I have bled orange racing KTM bikes since 2008, as KTM was really the only manufacture catering to the off-road type racer. I’ve owned the KTM 300 XC-W, 250 XC, and several 250 XC-F’s. In 2015, Yamaha finally took a chance to market a bike to the off-road racer and released the YZ250FX. This bike was made to compete with the KTM XC line and includes electric start, 18” rear wheel, o-ring chain, wide-ratio gearing, off-road suspension tuning and a kickstand.
So in August 2015, after little debate, I decided to pull the trigger and buy a new Yamaha YZ250FX so I could see for myself if it could compete with my 2015 KTM 250XC-F. I thought that if Yamaha was willing to take the time and effort to make a Hare-Scramble type of race bike, that I as a consumer had a responsibility to buy one and check it out. It’s good to have choices and after all, we only know what good is by what we have ridden and may be missing out on something better.
Comparisons : 2015 KTM 250XC-F vs 2015 YAMAHA YZ250FX
Motor: The KTM definitely has more noticeable power than the FX, especially on the top end. The FX flat lines and falls off much quicker on the top end where the KTM just seems to pull forever. However the power delivery from the FX in lower end is very comfortable and controllable.
Clutch: The FX has a standard cable actuated clutch where the KTM has the hydraulic clutch. However the FX clutch pull is still easier than the KTM. The KTM hydraulic clutch has more precise control mostly noticeable while loading the bike in the truck. On the track, I don’t really notice any major differences.
Brakes: The KTM out-brakes the FX without a doubt. KTM has always had great braking ability. The FX brakes however do the job and do it well. In fact, I find that the KTM brakes sometimes work too well and can get you in trouble.
Frame Geometry: The wheelbase on the FX is approximately one-inch shorter than my KTM. The KTM has a steel frame and the FX has an aluminum frame. The KTM center-of-gravity sits much higher than the FX. The FX has the rearward slanted motor and the gas tank is under the seat. My KTM’s were always prone to headshake so I have always had to run a steering dampener. The FX is not and I haven’t had to install one after over six races.
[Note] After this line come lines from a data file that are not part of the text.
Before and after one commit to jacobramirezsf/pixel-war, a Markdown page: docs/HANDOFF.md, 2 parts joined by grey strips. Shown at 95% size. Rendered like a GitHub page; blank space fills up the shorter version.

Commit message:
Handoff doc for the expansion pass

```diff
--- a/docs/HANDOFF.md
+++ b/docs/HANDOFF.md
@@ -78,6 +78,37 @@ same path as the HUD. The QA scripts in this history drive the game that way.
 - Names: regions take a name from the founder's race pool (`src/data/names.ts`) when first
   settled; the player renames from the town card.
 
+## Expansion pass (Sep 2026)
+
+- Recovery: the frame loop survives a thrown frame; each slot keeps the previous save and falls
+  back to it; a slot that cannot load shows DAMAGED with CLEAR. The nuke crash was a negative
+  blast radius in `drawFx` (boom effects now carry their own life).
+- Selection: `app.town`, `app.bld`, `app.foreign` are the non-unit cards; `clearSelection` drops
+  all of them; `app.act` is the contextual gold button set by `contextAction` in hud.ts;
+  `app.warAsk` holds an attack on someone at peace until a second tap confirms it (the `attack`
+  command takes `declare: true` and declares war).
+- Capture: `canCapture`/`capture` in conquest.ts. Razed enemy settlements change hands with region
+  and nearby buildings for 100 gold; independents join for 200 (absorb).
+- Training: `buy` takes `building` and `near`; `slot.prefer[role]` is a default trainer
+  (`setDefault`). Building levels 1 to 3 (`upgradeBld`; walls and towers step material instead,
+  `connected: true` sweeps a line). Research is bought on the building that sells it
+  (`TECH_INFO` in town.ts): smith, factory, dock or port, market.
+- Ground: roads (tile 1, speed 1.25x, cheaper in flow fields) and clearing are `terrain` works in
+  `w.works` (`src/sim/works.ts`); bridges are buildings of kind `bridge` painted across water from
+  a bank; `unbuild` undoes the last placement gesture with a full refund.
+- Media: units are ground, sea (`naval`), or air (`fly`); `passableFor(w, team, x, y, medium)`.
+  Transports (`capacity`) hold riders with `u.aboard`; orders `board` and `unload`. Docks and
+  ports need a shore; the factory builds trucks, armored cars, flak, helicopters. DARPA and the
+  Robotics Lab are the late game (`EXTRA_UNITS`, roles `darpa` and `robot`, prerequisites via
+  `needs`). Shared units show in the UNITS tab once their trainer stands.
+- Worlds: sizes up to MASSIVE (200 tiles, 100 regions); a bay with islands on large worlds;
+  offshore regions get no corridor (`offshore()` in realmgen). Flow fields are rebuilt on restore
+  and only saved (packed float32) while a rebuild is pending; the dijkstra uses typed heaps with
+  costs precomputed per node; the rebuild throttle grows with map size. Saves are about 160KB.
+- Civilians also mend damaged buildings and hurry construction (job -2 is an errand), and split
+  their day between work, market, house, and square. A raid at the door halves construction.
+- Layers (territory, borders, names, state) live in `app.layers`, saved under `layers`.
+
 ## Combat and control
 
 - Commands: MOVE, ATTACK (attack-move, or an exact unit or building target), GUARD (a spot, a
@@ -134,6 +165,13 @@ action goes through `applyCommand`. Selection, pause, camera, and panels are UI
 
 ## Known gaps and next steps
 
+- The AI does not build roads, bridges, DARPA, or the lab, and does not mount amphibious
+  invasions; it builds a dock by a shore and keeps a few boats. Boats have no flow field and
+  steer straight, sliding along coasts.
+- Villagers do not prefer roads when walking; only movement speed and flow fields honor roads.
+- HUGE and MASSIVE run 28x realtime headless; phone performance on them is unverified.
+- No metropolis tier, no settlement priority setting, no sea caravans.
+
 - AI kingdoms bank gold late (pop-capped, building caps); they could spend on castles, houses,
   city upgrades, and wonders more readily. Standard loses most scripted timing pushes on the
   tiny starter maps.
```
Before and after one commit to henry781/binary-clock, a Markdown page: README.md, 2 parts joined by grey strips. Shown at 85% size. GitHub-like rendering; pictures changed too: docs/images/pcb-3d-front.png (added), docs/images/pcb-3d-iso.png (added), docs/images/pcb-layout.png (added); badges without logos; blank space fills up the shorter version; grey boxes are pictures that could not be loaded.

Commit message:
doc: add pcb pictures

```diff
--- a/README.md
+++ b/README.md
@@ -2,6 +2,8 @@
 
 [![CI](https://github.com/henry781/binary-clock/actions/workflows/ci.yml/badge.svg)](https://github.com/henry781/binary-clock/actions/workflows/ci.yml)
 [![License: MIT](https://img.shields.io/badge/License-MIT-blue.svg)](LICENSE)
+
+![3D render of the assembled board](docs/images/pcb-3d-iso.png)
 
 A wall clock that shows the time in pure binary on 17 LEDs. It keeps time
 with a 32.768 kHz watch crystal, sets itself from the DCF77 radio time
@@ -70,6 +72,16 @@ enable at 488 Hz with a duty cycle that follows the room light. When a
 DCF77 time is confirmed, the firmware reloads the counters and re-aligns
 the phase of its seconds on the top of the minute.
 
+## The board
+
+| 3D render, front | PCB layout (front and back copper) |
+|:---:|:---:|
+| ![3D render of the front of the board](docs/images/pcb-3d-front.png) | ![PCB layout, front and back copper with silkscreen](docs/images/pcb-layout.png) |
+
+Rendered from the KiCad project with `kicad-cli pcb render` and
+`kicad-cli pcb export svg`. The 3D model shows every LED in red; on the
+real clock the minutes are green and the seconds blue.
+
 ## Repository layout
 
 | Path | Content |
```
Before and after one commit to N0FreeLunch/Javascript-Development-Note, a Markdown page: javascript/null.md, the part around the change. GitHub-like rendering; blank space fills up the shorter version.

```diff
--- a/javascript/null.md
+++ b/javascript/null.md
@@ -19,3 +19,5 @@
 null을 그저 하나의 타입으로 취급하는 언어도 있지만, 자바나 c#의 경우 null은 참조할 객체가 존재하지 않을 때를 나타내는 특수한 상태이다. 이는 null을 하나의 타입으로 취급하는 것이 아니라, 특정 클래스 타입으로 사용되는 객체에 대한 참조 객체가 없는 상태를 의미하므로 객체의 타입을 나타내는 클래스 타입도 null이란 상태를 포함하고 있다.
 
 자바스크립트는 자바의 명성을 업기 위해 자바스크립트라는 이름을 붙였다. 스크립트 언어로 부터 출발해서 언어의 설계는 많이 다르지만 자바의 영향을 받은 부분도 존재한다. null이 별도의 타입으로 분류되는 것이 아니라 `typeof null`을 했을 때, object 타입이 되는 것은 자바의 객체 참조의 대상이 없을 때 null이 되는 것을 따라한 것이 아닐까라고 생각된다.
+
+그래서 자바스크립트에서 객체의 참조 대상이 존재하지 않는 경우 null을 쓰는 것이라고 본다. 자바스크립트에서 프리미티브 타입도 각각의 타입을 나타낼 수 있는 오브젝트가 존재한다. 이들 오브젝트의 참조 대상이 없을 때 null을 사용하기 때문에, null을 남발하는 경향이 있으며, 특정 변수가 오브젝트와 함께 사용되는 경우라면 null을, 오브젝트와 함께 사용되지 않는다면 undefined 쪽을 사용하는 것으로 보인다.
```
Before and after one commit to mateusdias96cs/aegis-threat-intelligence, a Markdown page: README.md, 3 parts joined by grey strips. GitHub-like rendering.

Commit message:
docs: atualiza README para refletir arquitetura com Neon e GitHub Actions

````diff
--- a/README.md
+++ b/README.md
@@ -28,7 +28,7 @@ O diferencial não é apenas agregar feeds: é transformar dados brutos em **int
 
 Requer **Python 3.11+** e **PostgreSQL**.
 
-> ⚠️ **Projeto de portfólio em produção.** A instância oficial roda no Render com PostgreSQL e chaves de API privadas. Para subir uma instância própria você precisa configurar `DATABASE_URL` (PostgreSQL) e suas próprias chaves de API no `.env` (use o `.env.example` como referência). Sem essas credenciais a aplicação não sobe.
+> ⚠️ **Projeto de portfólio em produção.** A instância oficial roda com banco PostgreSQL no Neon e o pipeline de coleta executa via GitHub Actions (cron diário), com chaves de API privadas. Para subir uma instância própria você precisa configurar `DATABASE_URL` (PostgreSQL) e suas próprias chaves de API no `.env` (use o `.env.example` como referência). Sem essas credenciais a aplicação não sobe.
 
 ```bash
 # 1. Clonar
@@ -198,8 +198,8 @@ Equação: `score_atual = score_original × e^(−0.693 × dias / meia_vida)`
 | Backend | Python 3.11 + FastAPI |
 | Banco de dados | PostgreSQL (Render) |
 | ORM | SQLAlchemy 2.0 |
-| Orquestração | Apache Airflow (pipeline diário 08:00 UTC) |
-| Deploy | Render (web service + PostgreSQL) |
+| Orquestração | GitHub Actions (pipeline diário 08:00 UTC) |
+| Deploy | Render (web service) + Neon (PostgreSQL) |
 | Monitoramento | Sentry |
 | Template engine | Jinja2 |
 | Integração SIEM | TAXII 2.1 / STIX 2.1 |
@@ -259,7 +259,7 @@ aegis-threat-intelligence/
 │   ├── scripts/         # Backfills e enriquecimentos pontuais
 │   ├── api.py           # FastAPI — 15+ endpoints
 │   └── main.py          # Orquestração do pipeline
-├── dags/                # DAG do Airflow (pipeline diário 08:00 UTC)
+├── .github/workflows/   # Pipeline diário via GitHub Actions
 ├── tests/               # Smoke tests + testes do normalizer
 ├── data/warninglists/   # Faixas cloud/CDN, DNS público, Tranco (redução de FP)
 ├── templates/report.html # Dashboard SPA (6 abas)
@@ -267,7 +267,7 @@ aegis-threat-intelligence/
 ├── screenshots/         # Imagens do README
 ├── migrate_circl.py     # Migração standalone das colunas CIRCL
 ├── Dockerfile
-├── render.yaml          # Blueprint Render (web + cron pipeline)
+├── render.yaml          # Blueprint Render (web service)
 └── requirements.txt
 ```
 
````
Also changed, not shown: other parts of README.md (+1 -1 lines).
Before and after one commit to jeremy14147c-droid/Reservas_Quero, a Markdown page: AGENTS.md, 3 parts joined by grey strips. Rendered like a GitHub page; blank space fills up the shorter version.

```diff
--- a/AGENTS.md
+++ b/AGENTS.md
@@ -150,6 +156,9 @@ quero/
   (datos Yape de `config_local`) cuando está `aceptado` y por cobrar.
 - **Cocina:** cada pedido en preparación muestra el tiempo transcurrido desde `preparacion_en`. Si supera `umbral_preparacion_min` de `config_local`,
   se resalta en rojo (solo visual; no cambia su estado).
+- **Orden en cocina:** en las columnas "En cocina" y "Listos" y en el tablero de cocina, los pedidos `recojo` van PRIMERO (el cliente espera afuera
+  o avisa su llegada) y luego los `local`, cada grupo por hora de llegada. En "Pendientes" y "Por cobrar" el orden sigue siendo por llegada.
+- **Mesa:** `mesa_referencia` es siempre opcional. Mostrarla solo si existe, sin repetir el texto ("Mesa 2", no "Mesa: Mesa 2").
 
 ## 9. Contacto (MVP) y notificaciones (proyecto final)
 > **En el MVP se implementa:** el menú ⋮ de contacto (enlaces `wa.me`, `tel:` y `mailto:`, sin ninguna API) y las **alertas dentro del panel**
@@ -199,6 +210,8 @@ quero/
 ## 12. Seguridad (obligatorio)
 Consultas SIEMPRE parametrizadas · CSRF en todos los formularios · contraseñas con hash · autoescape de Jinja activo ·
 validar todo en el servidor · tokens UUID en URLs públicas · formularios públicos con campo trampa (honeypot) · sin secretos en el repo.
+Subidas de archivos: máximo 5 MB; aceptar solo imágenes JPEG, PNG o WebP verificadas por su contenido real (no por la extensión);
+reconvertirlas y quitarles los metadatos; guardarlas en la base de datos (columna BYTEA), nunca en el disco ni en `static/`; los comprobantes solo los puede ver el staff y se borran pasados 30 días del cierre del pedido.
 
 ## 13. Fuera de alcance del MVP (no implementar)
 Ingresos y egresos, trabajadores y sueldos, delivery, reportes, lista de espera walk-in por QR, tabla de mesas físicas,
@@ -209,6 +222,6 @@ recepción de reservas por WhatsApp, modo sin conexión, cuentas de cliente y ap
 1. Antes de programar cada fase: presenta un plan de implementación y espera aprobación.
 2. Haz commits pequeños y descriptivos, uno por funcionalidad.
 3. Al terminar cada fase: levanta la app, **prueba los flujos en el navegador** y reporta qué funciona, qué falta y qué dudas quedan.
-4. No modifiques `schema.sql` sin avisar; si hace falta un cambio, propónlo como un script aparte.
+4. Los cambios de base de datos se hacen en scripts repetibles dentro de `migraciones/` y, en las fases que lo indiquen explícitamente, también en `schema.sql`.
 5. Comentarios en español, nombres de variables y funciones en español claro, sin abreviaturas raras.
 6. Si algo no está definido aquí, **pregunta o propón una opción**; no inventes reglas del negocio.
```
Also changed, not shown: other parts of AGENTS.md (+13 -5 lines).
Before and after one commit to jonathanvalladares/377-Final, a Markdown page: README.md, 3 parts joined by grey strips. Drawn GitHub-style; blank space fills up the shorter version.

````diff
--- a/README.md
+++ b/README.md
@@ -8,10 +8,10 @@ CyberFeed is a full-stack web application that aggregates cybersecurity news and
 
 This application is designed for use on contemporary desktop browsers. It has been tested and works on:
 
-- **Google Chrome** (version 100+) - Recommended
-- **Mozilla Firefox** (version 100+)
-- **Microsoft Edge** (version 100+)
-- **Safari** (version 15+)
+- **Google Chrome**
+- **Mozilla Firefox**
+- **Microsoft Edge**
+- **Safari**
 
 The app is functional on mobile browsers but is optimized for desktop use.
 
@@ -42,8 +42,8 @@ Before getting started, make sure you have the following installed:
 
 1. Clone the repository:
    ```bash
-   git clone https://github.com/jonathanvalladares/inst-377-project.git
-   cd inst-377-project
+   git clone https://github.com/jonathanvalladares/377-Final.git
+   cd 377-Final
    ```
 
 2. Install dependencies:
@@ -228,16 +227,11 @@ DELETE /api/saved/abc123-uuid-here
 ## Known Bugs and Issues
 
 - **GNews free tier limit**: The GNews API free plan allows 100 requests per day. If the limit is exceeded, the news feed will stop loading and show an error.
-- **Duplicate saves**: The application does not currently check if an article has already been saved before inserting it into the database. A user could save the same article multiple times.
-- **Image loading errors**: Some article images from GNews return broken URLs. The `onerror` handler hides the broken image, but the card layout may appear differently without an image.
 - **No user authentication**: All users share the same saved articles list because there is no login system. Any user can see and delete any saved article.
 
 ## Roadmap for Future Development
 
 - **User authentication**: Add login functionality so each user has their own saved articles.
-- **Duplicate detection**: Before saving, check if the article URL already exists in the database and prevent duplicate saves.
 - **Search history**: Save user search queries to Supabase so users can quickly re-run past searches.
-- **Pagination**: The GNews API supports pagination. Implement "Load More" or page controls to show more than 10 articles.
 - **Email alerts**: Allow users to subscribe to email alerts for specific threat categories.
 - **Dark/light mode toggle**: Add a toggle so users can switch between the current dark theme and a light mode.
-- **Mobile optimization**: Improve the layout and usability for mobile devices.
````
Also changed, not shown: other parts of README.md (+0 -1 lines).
Suspension: This is where the FX really shines. Without a doubt, the KYB SSS suspension is clearly the winner. I changed the springs on the FX for my weight and it is perfect. My KTM’s have always required sending the suspension off for a re-valve job and still none of them have been as good as the FX stock!
Electric Start: Both bikes have electric start and both work great. No real comparison notes in this area.
Kick Stand: Both bikes have kickstands and both do their job. It seems the spring on the FX could be a little stronger and the FX does not have the safety band the KTM does to hold the kickstand up. However I haven’t had any issues to date with the FX kickstand not staying in the up position.
Air Filter: The air filter on the FX is where the fuel tank is on the KTM. The air filter for the KTM is under the seat. The KTM air filter is much larger than the FX. However, since the FX air filter is higher and farther forward, it does not suck as much dust stirred up from the front wheel and will be much less prone to suck in water on those deep-water crossings. Both are easy to access and neither requires any tools.
Skid-Plate: Neither the KTM or FX come with a factory skid-plate. The FX comes with mounting tabs that are already welded on the frame for installing the skid-plate and the KTM does not. The KTM uses clamps that wrap around the steel frame tubes to mount the skid-plate. As a result, the FX skid-plate is more secure and easier to install and remove and does not scar up the frame.
Fuel Consumption: The KTM has a three-gallon fuel tank; the FX has a two-gallon fuel tank. I was really concerned about this when I first bought the FX. The location of the fuel cap and the lack of visibility of the tank would make pitting on the FX very time consuming. However the FX does amazingly we¬¬¬ll on fuel consumption. In six races, all approximately forty miles long ranging from 2 hours to 2.5 hours on a varying range of track conditions and I have never used more than 1.3 gallons of fuel. The fuel consumption on the FX is truly amazing.
For me, the clear winner is the FX. The combination of the frame geometry, suspension and power delivery has increased my corner speed by a huge amount. The FX turns much better than the KTM and the power delivery is smooth and controllable. In my opinion, the suspension on the FX can’t even be compared to the KTM. The KYB SSS suspension is perfect out-of-the box. However when riding the bikes, I feel like I am faster on the KTM but the clock and my race results on the FX tell a completely different story.
– David Powell